Change detection data
★ ★ ★ ★ ★ ★ ★
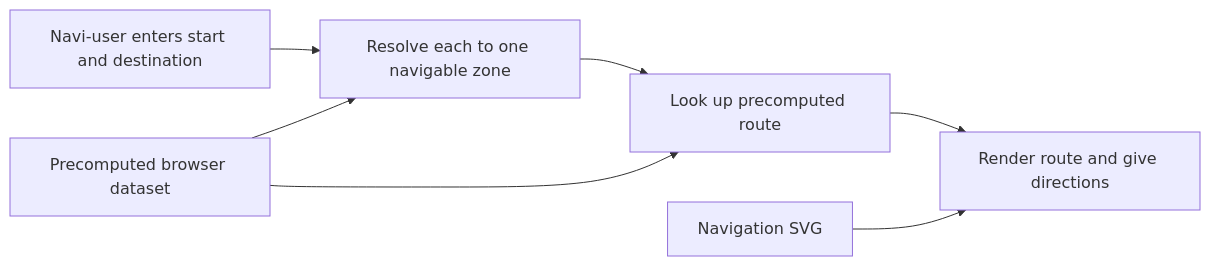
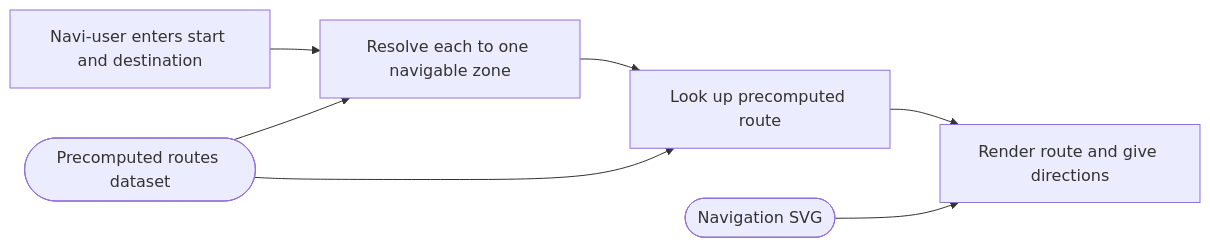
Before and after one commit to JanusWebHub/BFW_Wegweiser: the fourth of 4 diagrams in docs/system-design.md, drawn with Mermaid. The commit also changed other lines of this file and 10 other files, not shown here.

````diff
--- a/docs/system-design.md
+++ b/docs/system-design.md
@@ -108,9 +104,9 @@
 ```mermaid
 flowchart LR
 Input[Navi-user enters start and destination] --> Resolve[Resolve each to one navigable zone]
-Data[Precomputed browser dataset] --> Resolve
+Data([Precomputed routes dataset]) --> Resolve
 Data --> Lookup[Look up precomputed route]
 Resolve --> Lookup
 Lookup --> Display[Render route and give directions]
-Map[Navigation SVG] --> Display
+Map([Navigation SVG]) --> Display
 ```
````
★ ★ ★ ★ ★ ★ ★
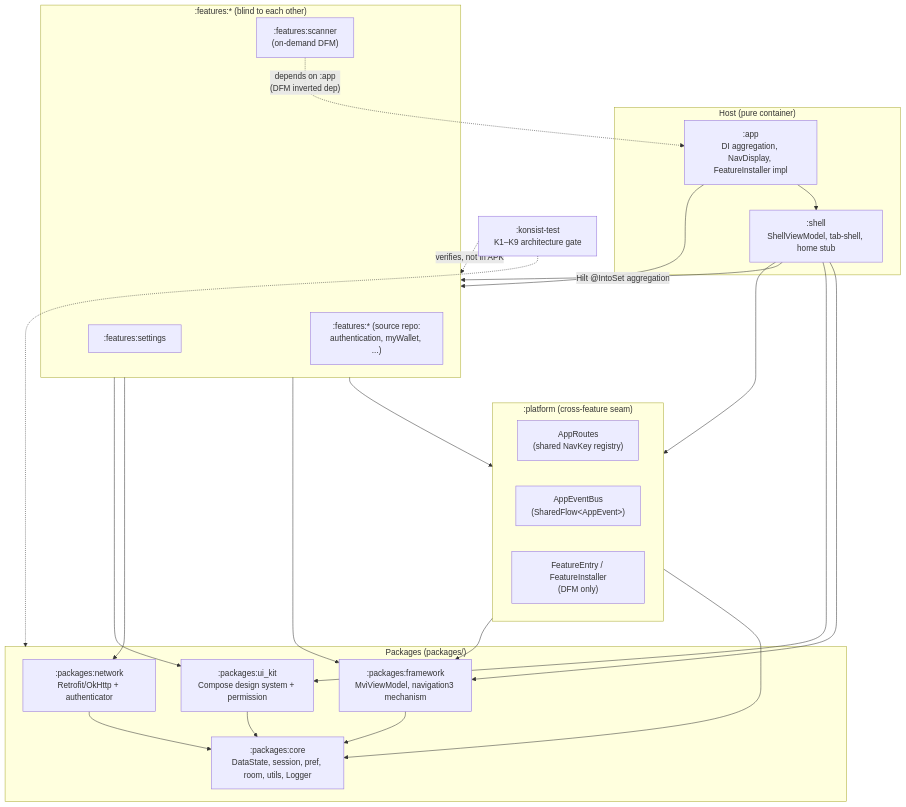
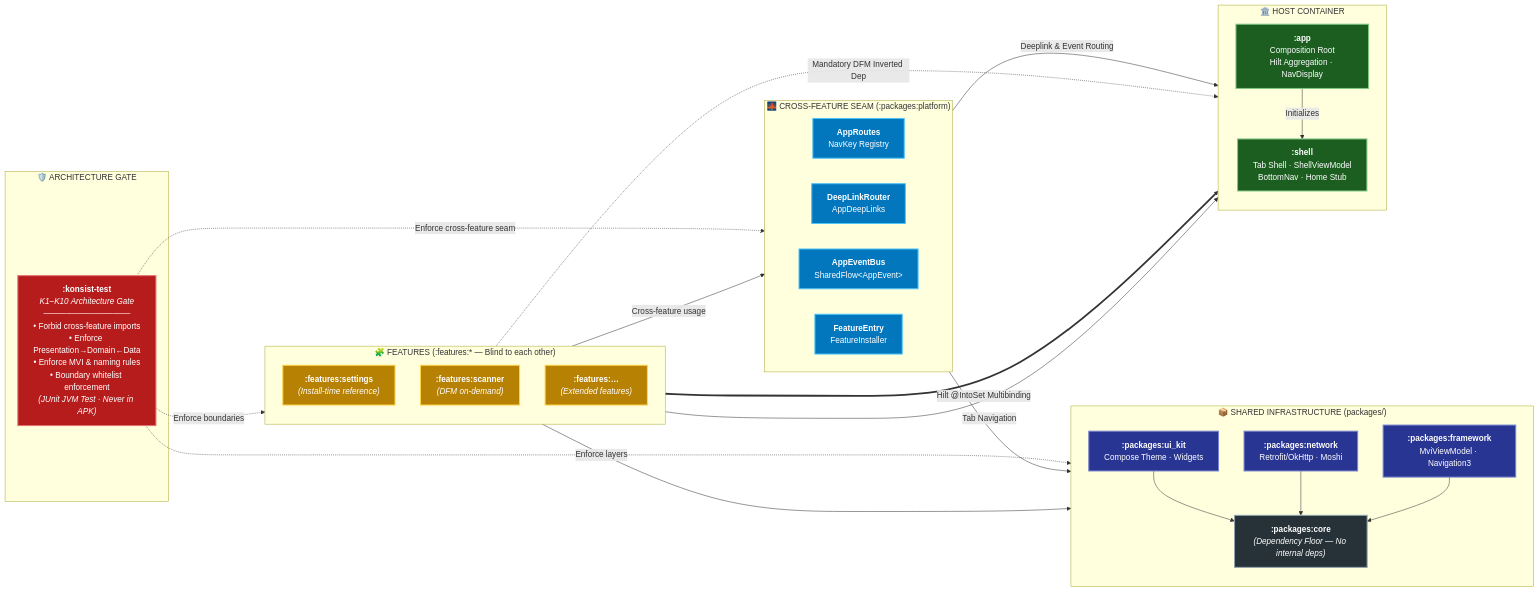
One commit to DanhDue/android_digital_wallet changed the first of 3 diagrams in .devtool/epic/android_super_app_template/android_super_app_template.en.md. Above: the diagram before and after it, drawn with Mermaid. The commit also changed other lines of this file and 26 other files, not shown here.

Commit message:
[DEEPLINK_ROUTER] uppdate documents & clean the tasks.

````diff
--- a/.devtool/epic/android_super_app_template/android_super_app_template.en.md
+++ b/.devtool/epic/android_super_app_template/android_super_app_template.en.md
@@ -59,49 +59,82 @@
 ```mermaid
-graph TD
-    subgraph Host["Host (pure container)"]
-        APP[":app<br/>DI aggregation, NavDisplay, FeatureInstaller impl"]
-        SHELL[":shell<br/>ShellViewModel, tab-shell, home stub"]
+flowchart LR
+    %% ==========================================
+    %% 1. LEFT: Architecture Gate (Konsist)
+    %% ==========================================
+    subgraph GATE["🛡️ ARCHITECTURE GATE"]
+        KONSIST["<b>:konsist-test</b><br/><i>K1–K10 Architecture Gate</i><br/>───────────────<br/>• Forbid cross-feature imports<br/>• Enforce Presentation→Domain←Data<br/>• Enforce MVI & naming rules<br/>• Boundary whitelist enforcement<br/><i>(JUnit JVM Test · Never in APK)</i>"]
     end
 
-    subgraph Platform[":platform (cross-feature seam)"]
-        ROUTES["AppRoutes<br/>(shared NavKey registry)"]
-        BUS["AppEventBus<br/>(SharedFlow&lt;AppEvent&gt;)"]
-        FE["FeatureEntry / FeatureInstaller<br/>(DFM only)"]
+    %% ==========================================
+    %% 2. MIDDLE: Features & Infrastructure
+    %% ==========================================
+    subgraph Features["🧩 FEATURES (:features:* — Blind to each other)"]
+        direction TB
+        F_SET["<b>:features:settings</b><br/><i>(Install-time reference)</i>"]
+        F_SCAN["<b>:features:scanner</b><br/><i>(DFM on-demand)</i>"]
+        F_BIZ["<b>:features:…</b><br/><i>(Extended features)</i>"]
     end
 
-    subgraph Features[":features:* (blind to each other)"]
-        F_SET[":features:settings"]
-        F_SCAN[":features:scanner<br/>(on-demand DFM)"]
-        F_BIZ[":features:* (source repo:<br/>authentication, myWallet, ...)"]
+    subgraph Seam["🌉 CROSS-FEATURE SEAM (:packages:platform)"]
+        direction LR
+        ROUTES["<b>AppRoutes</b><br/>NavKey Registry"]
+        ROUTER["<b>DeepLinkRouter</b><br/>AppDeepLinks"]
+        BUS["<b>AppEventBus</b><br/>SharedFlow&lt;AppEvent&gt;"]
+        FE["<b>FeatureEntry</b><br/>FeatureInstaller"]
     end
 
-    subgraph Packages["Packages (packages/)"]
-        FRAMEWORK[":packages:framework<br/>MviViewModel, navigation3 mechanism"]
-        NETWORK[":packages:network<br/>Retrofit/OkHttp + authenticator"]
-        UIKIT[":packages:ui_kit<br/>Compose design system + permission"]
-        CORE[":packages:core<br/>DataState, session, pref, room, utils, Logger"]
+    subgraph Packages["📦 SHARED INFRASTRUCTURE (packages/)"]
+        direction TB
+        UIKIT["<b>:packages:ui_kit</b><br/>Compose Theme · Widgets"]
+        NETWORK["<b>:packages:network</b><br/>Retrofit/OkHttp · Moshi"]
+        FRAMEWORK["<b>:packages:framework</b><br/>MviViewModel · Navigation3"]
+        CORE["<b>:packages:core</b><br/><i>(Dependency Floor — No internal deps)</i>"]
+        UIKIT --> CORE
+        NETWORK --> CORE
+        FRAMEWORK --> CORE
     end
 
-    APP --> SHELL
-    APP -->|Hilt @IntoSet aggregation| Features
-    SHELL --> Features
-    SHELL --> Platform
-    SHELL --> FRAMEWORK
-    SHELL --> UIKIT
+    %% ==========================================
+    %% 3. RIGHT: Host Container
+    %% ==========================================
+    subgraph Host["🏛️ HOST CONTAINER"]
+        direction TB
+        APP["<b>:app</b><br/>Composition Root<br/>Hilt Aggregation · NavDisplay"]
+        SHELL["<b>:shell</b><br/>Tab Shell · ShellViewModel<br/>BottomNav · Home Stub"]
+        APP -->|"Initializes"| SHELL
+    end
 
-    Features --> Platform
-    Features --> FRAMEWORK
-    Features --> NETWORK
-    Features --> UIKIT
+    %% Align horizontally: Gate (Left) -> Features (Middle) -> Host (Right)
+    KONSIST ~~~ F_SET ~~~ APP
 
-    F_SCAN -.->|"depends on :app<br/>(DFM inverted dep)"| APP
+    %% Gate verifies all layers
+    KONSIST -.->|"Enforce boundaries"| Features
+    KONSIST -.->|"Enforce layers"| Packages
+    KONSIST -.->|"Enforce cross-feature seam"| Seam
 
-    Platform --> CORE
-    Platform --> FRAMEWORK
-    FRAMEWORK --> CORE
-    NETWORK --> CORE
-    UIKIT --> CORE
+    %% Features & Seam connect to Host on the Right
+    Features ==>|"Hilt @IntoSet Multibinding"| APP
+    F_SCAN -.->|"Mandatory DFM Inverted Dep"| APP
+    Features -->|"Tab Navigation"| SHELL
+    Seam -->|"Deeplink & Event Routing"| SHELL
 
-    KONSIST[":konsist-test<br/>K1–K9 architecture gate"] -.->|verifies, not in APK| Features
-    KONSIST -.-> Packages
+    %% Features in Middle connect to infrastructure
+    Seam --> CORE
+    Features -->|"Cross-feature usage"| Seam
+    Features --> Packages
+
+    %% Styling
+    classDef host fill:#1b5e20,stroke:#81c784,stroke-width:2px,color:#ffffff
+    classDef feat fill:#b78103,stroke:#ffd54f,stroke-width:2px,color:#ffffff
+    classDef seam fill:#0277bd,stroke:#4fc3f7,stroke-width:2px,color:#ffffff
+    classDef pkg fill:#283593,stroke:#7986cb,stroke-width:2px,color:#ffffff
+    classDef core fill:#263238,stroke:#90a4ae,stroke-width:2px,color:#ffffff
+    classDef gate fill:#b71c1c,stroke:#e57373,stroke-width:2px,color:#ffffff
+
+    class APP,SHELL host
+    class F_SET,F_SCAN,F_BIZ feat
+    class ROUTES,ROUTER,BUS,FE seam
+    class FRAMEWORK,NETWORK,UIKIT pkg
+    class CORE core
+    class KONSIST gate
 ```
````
★ ★ ★ ★ ★ ★ ★
YOUR INSTRUCTIONS
Among the records above, repeat exactly the line with "aggregation, NavDisplay, FeatureInstaller", the line with "Architecture Gate (Konsist)", and every line in between, and only those.

TASK OUTPUT
-        APP[":app<br/>DI aggregation, NavDisplay, FeatureInstaller impl"]
-        SHELL[":shell<br/>ShellViewModel, tab-shell, home stub"]
+flowchart LR
+    %% ==========================================
+    %% 1. LEFT: Architecture Gate (Konsist)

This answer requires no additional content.